[Task item] Read the records below. Copy each line where the string "itineraries" occurs.

Front-end code edit data:

---*---

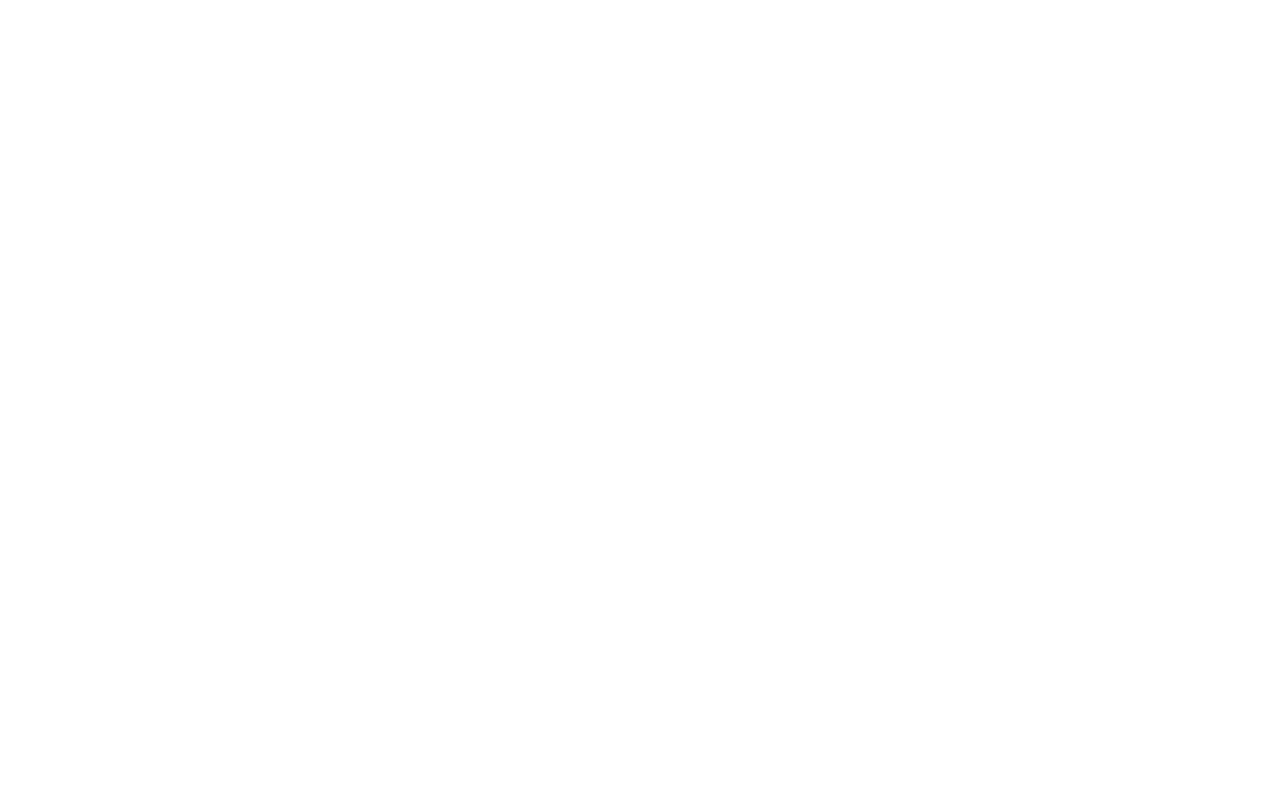
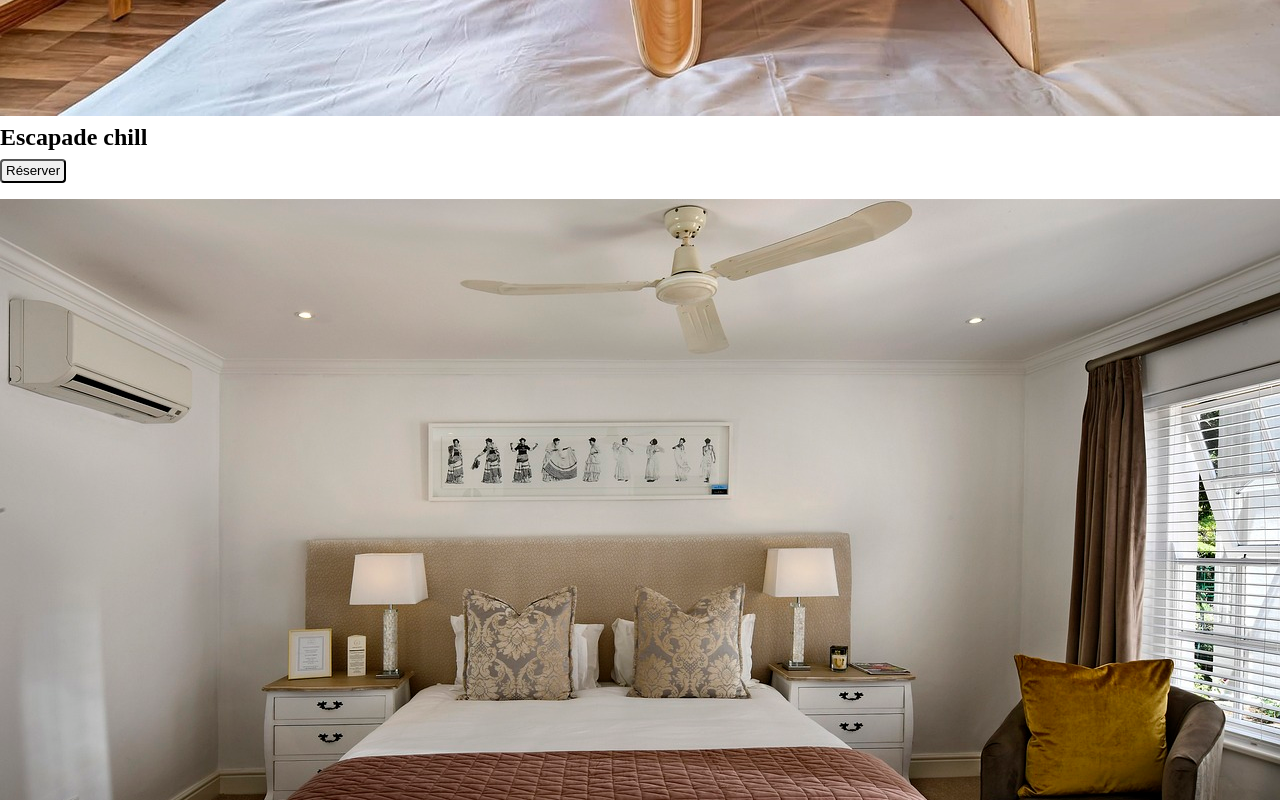
Before and after one commit to VeeverFR/Veever_wild, a React (Vite) app in the folder client/: page / in a window 1280 px wide. Shown: the part 800-1600 px from the top of the page. Before the commit the page ends 800 px from the top, so only its background shows below. Built offline with nearby package versions, Linux system fonts and the light colour scheme.

Commit message:
update S01_US01 05 02

```diff
--- a/client/src/App.tsx
+++ b/client/src/App.tsx
@@ -1,9 +1,11 @@
 import "./App.css";
+import ItinerarySection from "./components/itinerarySection/itinerarySection.tsx";
 
 function App() {
   return (
     <>
       <h1>pouet</h1>
+      <ItinerarySection />
     </>
   );
 }
--- /dev/null
+++ b/client/src/components/ItinarySection/ItinaryCard/itineraryCard.tsx
@@ -0,0 +1,19 @@
+interface CardProps {
+    title: string;
+    imageSrc: string;
+    onReserve: () => void;
+}
+
+const Card = ({ title, imageSrc, onReserve }: CardProps) => {
+    return (
+        <article className="card">
+            <img src={imageSrc} alt={title} className="card__image" />
+            <h3 className="card-title">{title}</h3>
+            <button className="reserve-button" onClick={onReserve}>
+                Réserver
+            </button>
+        </article>
+    );
+};
+
+export default Card;
--- /dev/null
+++ b/client/src/components/ItinarySection/itineraryCard/itineraryCard.tsx
@@ -0,0 +1,20 @@
+
+interface CardProps {
+    title: string;
+    imageSrc: string;
+    onReserve: () => void;
+}
+
+const Card = ({ title, imageSrc, onReserve }: CardProps) => {
+    return (
+        <article className="card">
+            <img src={imageSrc} alt={title} className="card__image" />
+            <h3 className="card-title">{title}</h3>
+            <button className="reserve-button" onClick={onReserve}>
+                Réserver
+            </button>
+        </article>
+    );
+};
+
+export default Card;
--- /dev/null
+++ b/client/src/components/itinerarySection/itineraryCard/itineraryCard.tsx
@@ -0,0 +1,21 @@
+import "../itinerarySection.css";
+
+interface CardProps {
+  title: string;
+  imageSrc: string;
+  onReserve: () => void;
+}
+
+const Card = ({ title, imageSrc, onReserve }: CardProps) => {
+  return (
+    <article className="card">
+      <img src={imageSrc} alt={title} className="card_image" />
+      <h3 className="card-title">{title}</h3>
+      <button type="button" className="reserve-button" onClick={onReserve}>
+        Réserver
+      </button>
+    </article>
+  );
+};
+
+export default Card;
--- /dev/null
+++ b/client/src/components/itinerarySection/itinerarySection.css
@@ -0,0 +1,39 @@
+@import url("@src/variables.css");
+
+.itineraries-section {
+  display: flex;
+  flex-direction: column;
+}
+
+.card {
+  display: flex;
+  flex-direction: column;
+  width: auto;
+}
+
+.card_image {
+  width: 100%;
+  height: 100%;
+  object-fit: cover;
+}
+
+.cards-container {
+  display: flex;
+  flex-direction: column;
+  gap: 1rem;
+}
+
+.card-title {
+  font-size: 1.5rem;
+  font-weight: bold;
+  margin: 0.5rem 0;
+}
+
+.reserve-button {
+  padding: 0.15rem 0.25rem;
+  color: var(--secondColor);
+  cursor: pointer;
+  border-radius: 0.25rem;
+  width: auto;
+  align-self: flex-start;
+}
--- /dev/null
+++ b/client/src/components/itinerarySection/itinerarySection.tsx
@@ -0,0 +1,43 @@
+import Card from "./itineraryCard/itineraryCard.tsx";
+
+const itineraries = [
+  {
+    id: 1,
+    title: "Escapade chill",
+    imageSrc: "src/assets/images/AppartHotel.jpg",
+  },
+  {
+    id: 2,
+    title: "Week-end romantique",
+    imageSrc: "src/assets/images/HotelBedroom.jpg",
+  },
+  {
+    id: 3,
+    title: "Séjour en famille",
+    imageSrc: "src/assets/images/rock-climbing.jpg",
+  },
+];
+
+const ItinerarySection = () => {
+  const handleReserve = (title: string) => {
+    console.info(`Réservation de l'itinéraire ${title}`);
+  };
+
+  return (
+    <section className="itineraries-section">
+      <h2 className="section-title">Nos Itinéraires du Moment</h2>
+      <article className="cards-container">
+        {itineraries.map((item) => (
+          <Card
+            key={item.id}
+            title={item.title}
+            imageSrc={item.imageSrc}
+            onReserve={() => handleReserve(item.title)}
+          />
+        ))}
+      </article>
+    </section>
+  );
+};
+
+export default ItinerarySection;
--- a/client/src/main.tsx
+++ b/client/src/main.tsx
@@ -38,7 +38,7 @@
 createRoot(rootElement).render(
   <StrictMode>
     <RouterProvider router={router} />
-  </StrictMode>
+  </StrictMode>,
 );
 
 /**
```
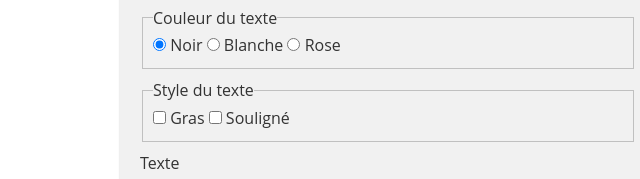
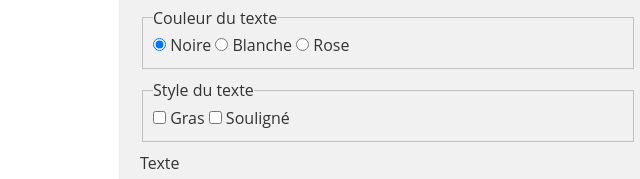
Before and after one commit to divtec-cejef/2021-SFA-EXERCICE-RectDyn, a plain HTML site: page index.html in a window 1280 px wide. Shown: the part 491-670 px from the top of the page, 252-892 px from the left. Drawn offline with Linux system fonts and the light colour scheme.

Commit message:
Noir > Noire

```diff
--- a/index.html
+++ b/index.html
@@ -40,7 +40,7 @@
                     <fieldset>
                         <legend>Couleur du texte</legend>
                         <input type="radio" name="color" id="noir" value="black" checked/>
-                        <label for="noir">Noir</label>
+                        <label for="noir">Noire</label>
 
                         <input type="radio" name="color" id="blanc" value="white"/>
                         <label for="blanc">Blanche</label>
```
Also changed, not shown: 1 other file.
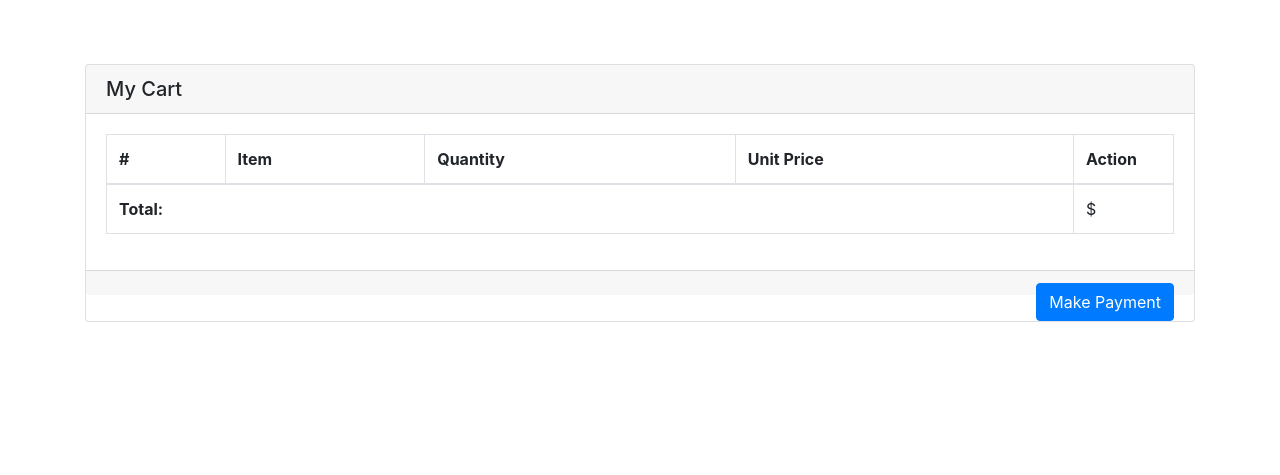
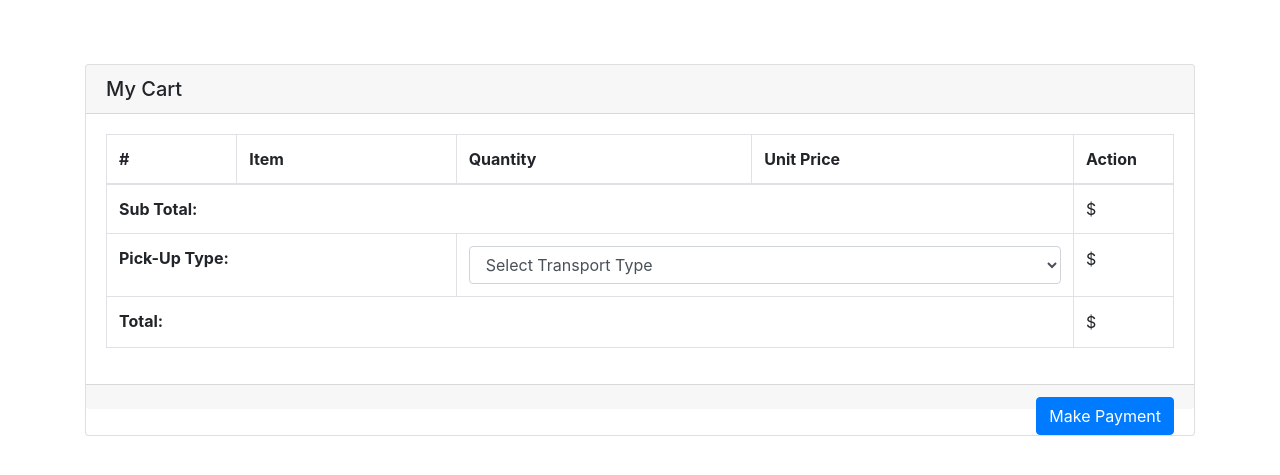
Before and after one commit to nathanieladeniran/nathcart, a PHP site: page /cart.php in a window 1280 px wide. Shown: the part 56-531 px from the top of the page. Run offline with PHP 8.4, Linux system fonts and the light colour scheme; the visitor is signed in with stand-in values (Sample User, id 1); data comes from the database, SQL or seed files in the repository; data that the repository does not hold is empty.

Commit message:
Updated the cart page to have a shipping method

```diff
--- a/cart.php
+++ b/cart.php
@@ -71,7 +71,7 @@
 
 
                         echo '
-                                <table id="cart-table" class="table table-hover table-bordered">
+                                <table id="cart-table" class="table table-bordered">
                                 <thead>
                                     <tr>
                                     <th scope="col">#</th>
@@ -113,10 +113,33 @@
                         echo '
                                 <tr>
                                     <th colspan="4" align="right">
+                                       Sub Total:
+                                    </th>
+                                    <td><input type="hidden" name="tot" id="tot" value="'. $_SESSION['total'] .'" /><input type="hidden" name="sesid" value="'. session_id() .'" />
+                                        $ '. $_SESSION['total'] .'
+                                    </td>
+                                </tr>
+                                <tr>
+                                    <th colspan="2" align="right">
+                                        Pick-Up Type:
+                                    </th>
+                                    <td colspan="2">
+                                        <select name="picktype" id="picktype" class="form-control">
+                                            <option value="">Select Transport Type</option>
+                                            <option value="0">Pick-Up</option>
+                                            <option value="5">UPS</option>
+                                        </select>
+                                    </td>
+                                    <td colspan="1" align="">
+                                    $<input type="text" value="" id="pickup" name="pickup" disabled style="background-color:#fff;border:none; width:50px;">
+                                    </td>
+                                </tr>
+                                <tr>
+                                    <th colspan="4" align="right">
                                         Total:
                                     </th>
-                                    <td><input type="hidden" name="tot" value="'. $_SESSION['total'] .'" /><input type="hidden" name="sesid" value="'. session_id() .'" />
-                                        $ '. $_SESSION['total'] .'
+                                    <td><input type="hidden" name="" id="" value="'. $_SESSION['total'] .'" /><input type="hidden" name="sesid" value="'. session_id() .'" />
+                                        $ <input type="text" name="showtot" value="" id="showtot" disabled style="background-color:#fff;border:none;width:50px;">
                                     </td>
                                 </tr>
 
@@ -135,7 +158,7 @@
 
                  <div class="card-footer">
                     <!--a class="btn btn-primary float-right" href="#" id="pay">Make Payment</a-->
-                     <button class="btn btn-primary float-right" type="button" id="pay" onclick="makePay()">Make Payment</button>
+                     <button class="btn btn-primary float-right" type="button" id="pay">Make Payment</button>
                 </div>
             </form>
         </div>
@@ -148,8 +171,16 @@
 
     <script>
         $(document).on('click','#pay',function(e){
+            shiptype=$('#picktype').val();
+
+            if(shiptype=='')
+                {
+                    alert('Transport Type Missing, Please Select An Option From The Drop Down');
+                }
+            else
+                {
                     var $this = $(this);
-            var loadingText = '<i class="fa fa-circle-o-notch fa-spin"></i> Adding New Material...';
+                    var loadingText = '<i class="fa fa-circle-o-notch fa-spin"></i> Processing Payment...';
                     if ($(this).html() !== loadingText) {
                       $this.data('original-text', $(this).html());
                     $this.html(loadingText);}
@@ -170,7 +201,7 @@
                          setTimeout(function() {
                       $this.html($this.data('original-text'));
                     }, 200);
-                location.reload();
+                        window.location.href='cart.php'
                     //$('#balrow').show();
                     }
                   },
@@ -183,9 +214,26 @@
                  }
                  });
                         return false;
+                }
         });
 
+        $(document).on('change', '#picktype', function(ev)
+        {
+            let shipping='';
+            let tfair=$(this).val();
+            let tot=parseFloat($('#tot').val());
+            if(tfair==='0')
+            {
+                shipping=0;
+            }
+            else if(tfair==='5')
+            {
+                shipping=5;
+            }
+            $('#pickup').val(shipping);
+            $('#showtot').val(shipping+tot);
 
+        });
     </script>
 </body>
 </html>
```
Lines whose indentation alone changed are shown as unchanged.
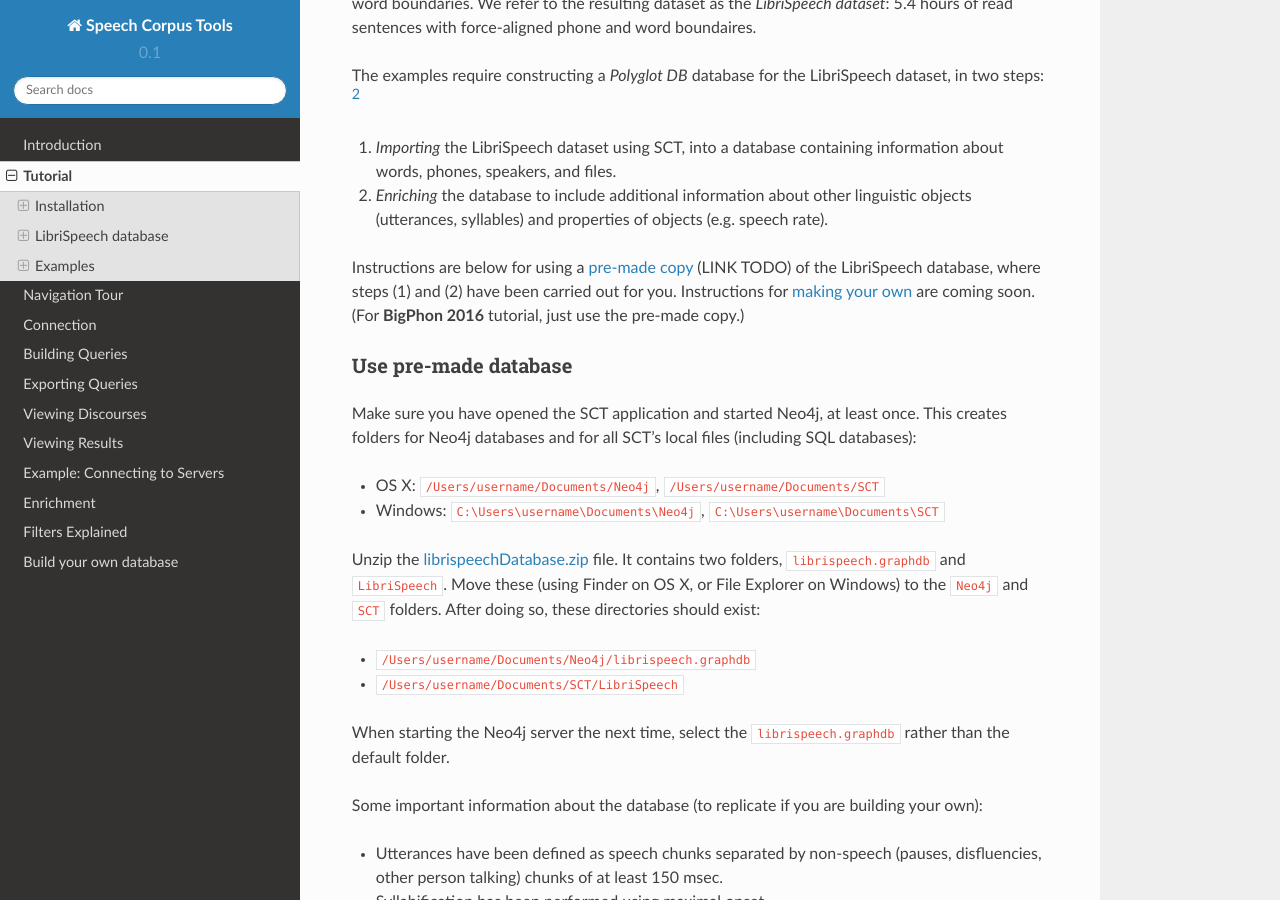
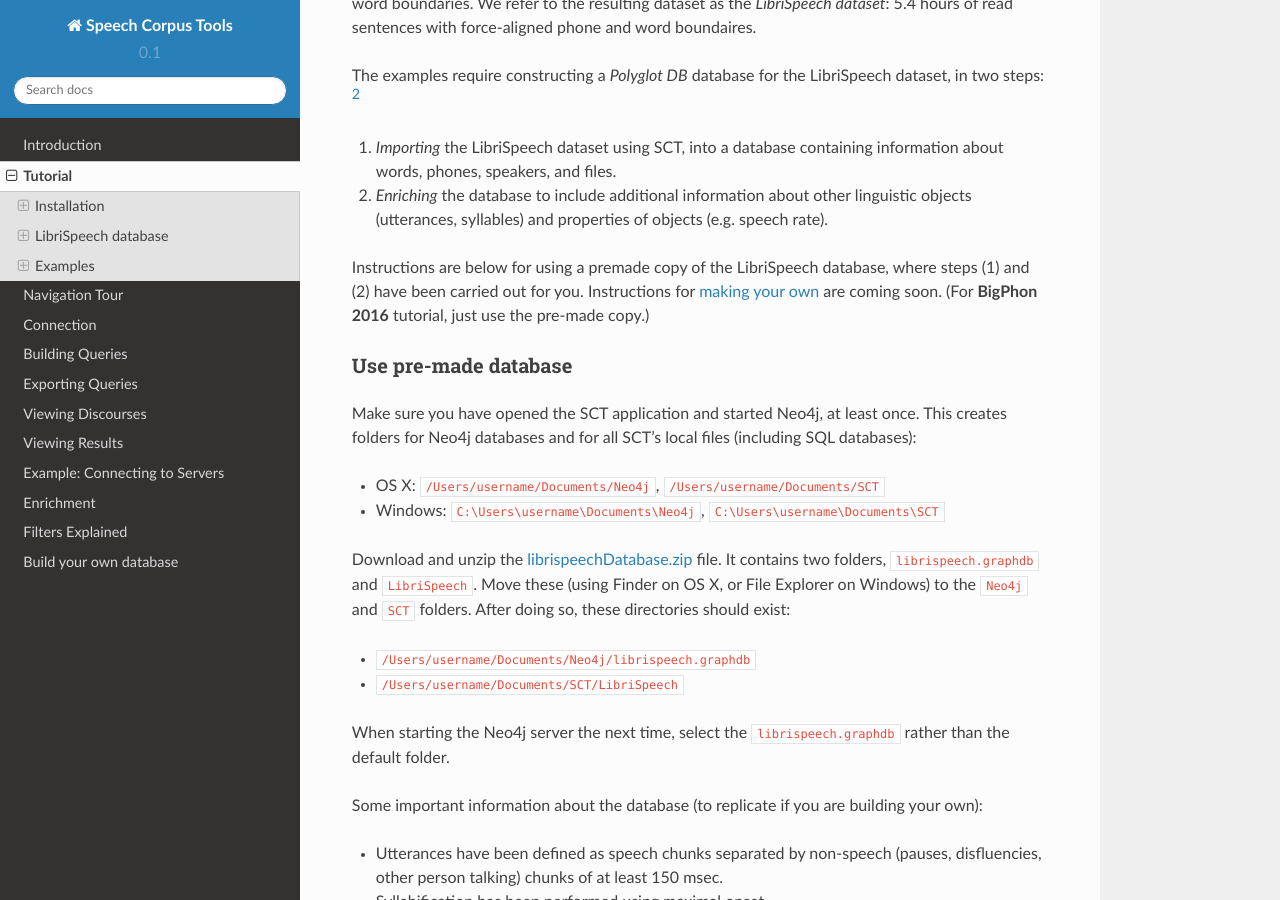
Before and after one commit to MontrealCorpusTools/speechcorpustools, a Sphinx documentation site: the page built from docs/source/tutorial/tutorial.rst, in a window 1280 px wide and 900 px high, scrolled down 4045 px. Built offline with Sphinx 7.4.7 and the Read the Docs theme 2.0.0, drawn with Linux system fonts in a browser that asks for light colours.

Commit message:
tutorial updates

```diff
--- a/docs/source/tutorial/tutorial.rst
+++ b/docs/source/tutorial/tutorial.rst
@@ -253,11 +253,11 @@ dataset, in two steps: [#f2]_
 1. *Importing* the LibriSpeech dataset using SCT, into a database containing information about words, phones, speakers, and files.
 2. *Enriching* the database to include additional information about other linguistic objects (utterances, syllables) and properties of objects (e.g. speech rate).
 
+.. _`librispeechDatabase.zip`: https://github.com/MontrealCorpusTools/speechcorpustools/releases/download/v0.5/librispeechDatabase.zip
 
-Instructions are below for using a :ref:`pre-made copy <premade>`
-(LINK TODO) of
-the LibriSpeech database, where steps (1) and (2) have been carried
-out for you.  Instructions for :ref:`making your own
+Instructions are below for using a premade copy of the
+LibriSpeech database, where steps (1) and (2) have been carried out
+for you.  Instructions for :ref:`making your own
 <buildownlibrispeech>` are coming soon. (For **BigPhon 2016**
 tutorial, just use the pre-made copy.)
 
@@ -274,7 +273,7 @@ folders for Neo4j databases and for all SCT's local files (including SQL databas
 * OS X: ``/Users/username/Documents/Neo4j``, ``/Users/username/Documents/SCT``
 * Windows: ``C:\Users\username\Documents\Neo4j``, ``C:\Users\username\Documents\SCT``
 
-Unzip the `librispeechDatabase.zip`_ file.  It contains two folders,
+Download and unzip the `librispeechDatabase.zip`_ file.  It contains two folders,
 ``librispeech.graphdb`` and ``LibriSpeech``. Move these (using Finder on
 OS X, or File Explorer on Windows) to the ``Neo4j`` and ``SCT`` folders.
 After doing so, these directories should exist:
```
Also changed, not shown: other parts of docs/source/tutorial/tutorial.rst (+0 -1 lines).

---*---

[Your solution]
+.itineraries-section {
+const itineraries = [
+    <section className="itineraries-section">
+        {itineraries.map((item) => (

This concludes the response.